Edit difference data:
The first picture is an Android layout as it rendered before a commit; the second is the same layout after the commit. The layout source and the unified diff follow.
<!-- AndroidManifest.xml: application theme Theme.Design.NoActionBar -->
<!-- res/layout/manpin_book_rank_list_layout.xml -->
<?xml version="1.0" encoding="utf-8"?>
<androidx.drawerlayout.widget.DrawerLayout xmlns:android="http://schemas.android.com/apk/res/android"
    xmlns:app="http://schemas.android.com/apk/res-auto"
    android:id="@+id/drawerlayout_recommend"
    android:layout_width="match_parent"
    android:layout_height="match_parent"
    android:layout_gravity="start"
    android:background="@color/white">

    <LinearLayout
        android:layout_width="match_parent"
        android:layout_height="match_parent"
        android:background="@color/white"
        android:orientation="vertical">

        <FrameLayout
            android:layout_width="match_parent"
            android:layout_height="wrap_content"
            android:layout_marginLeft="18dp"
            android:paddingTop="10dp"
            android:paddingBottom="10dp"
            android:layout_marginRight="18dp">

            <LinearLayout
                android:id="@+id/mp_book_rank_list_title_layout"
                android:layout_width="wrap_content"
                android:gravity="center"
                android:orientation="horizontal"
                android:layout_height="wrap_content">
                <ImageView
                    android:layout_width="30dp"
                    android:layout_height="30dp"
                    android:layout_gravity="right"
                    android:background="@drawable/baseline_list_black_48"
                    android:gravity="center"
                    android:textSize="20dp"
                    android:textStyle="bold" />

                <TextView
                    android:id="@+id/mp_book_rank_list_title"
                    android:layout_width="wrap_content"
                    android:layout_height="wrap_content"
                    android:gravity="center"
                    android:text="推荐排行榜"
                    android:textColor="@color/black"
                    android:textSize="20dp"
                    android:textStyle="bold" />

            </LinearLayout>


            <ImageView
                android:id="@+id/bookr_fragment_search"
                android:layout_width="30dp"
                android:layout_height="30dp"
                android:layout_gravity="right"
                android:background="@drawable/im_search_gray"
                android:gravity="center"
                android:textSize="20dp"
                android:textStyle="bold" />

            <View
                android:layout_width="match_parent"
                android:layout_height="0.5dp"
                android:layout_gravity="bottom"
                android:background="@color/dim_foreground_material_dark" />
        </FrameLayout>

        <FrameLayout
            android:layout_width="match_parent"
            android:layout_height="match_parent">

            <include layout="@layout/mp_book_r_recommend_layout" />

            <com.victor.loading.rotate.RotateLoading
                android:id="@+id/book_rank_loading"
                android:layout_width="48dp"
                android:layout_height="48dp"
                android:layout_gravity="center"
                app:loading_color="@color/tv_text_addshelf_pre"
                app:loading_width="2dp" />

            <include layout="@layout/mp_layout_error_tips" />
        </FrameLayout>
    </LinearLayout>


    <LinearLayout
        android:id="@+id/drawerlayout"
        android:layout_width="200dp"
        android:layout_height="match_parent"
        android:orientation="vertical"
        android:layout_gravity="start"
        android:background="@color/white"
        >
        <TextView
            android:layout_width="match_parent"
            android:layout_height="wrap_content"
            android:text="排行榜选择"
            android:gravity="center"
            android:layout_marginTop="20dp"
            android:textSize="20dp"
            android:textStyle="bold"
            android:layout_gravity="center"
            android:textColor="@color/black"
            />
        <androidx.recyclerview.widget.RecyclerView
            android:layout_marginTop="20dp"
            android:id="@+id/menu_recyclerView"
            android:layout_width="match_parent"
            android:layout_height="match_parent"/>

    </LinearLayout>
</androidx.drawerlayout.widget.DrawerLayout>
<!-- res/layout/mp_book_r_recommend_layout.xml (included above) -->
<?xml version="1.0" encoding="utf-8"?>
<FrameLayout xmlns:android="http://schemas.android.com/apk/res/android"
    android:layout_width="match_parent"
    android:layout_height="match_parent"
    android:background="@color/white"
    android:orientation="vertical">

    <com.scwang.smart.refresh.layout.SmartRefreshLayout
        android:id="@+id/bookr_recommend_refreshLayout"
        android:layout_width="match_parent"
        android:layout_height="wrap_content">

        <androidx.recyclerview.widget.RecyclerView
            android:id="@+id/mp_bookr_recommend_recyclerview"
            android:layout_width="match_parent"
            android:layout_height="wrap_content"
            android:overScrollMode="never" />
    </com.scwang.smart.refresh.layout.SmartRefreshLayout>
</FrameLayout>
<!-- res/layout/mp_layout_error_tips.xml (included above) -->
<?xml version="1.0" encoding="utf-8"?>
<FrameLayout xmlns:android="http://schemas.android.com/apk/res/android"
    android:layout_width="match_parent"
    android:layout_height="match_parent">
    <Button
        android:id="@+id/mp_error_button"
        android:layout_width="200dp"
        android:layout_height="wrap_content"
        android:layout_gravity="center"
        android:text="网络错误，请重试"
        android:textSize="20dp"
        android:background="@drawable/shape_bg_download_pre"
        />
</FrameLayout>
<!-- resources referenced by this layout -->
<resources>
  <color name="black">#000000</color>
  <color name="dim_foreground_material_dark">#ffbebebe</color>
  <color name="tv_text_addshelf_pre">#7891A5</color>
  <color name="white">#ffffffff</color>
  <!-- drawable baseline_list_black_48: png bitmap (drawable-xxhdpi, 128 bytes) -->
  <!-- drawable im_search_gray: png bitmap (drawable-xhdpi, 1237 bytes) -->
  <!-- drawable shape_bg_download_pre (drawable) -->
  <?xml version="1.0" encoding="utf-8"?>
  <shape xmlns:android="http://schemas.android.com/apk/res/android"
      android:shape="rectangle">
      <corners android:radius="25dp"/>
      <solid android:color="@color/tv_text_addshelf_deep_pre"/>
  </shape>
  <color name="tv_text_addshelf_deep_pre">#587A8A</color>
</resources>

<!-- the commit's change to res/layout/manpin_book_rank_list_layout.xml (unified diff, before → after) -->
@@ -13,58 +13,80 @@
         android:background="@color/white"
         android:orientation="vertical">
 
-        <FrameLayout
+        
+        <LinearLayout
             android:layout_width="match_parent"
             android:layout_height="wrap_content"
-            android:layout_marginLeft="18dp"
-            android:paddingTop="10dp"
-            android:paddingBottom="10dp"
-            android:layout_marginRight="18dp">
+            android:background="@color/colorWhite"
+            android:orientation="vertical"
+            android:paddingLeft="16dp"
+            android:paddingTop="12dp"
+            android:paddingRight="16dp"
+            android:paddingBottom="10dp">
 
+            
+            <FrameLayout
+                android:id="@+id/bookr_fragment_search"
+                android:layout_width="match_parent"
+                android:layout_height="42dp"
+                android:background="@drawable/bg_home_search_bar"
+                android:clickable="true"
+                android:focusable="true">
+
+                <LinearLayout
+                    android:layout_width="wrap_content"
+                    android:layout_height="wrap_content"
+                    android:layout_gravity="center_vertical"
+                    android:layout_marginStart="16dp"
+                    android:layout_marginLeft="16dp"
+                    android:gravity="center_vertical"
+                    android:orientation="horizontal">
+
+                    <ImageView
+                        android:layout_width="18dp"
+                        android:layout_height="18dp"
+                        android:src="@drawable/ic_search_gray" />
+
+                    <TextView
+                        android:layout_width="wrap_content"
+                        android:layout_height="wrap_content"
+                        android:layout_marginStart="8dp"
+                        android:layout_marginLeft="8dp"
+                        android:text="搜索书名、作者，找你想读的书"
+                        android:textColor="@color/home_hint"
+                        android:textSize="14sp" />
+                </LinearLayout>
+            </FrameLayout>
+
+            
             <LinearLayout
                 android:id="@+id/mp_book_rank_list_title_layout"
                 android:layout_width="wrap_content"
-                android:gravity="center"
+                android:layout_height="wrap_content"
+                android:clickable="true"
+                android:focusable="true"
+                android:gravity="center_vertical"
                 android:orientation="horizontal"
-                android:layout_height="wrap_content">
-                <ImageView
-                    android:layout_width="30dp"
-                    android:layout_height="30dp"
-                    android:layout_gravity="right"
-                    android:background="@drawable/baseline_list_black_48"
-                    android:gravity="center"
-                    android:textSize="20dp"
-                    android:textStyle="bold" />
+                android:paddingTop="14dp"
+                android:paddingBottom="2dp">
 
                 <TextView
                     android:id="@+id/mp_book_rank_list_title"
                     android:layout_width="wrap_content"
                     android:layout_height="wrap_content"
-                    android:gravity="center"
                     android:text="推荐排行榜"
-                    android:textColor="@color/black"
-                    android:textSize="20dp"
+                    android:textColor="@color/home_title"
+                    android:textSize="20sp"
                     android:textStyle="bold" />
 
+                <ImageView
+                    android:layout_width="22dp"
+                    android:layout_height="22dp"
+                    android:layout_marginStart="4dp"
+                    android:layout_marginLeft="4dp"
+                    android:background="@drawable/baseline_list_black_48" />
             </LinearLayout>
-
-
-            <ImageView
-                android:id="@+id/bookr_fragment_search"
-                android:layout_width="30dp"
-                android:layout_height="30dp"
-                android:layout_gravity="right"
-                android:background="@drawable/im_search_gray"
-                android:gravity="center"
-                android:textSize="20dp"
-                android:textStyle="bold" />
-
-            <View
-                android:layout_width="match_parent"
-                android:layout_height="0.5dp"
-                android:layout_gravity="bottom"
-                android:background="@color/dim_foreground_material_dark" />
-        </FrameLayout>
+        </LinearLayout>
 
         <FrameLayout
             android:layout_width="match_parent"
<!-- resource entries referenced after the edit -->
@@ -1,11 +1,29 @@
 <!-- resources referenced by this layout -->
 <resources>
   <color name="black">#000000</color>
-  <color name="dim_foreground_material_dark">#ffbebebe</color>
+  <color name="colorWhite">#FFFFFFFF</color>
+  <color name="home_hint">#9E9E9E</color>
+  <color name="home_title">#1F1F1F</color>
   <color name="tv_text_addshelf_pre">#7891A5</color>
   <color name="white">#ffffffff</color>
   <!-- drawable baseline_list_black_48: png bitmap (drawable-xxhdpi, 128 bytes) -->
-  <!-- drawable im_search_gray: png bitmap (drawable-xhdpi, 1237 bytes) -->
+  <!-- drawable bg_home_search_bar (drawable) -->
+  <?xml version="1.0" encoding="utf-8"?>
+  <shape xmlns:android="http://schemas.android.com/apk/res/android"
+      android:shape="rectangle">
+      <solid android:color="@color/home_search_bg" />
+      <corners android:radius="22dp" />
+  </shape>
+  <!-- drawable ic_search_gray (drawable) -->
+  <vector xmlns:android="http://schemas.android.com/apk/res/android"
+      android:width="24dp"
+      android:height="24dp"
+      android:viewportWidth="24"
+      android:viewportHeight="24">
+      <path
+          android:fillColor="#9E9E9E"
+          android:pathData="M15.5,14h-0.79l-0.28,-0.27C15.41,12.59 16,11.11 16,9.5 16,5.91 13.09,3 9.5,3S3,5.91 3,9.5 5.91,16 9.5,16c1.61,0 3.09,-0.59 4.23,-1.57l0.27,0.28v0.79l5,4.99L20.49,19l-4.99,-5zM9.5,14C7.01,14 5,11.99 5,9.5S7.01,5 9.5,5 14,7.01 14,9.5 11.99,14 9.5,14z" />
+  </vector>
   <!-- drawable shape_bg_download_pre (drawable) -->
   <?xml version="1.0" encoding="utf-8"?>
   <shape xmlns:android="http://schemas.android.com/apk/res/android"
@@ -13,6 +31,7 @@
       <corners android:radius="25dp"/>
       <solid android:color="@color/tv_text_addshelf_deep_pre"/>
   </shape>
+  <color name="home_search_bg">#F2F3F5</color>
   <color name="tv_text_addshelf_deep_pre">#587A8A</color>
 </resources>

→ GOAL OF THE EXERCISE: Say how many lines of the preceding data include the word "LinearLayout". The number is the whole answer.

→ RESPONSE TO THE EXERCISE: 12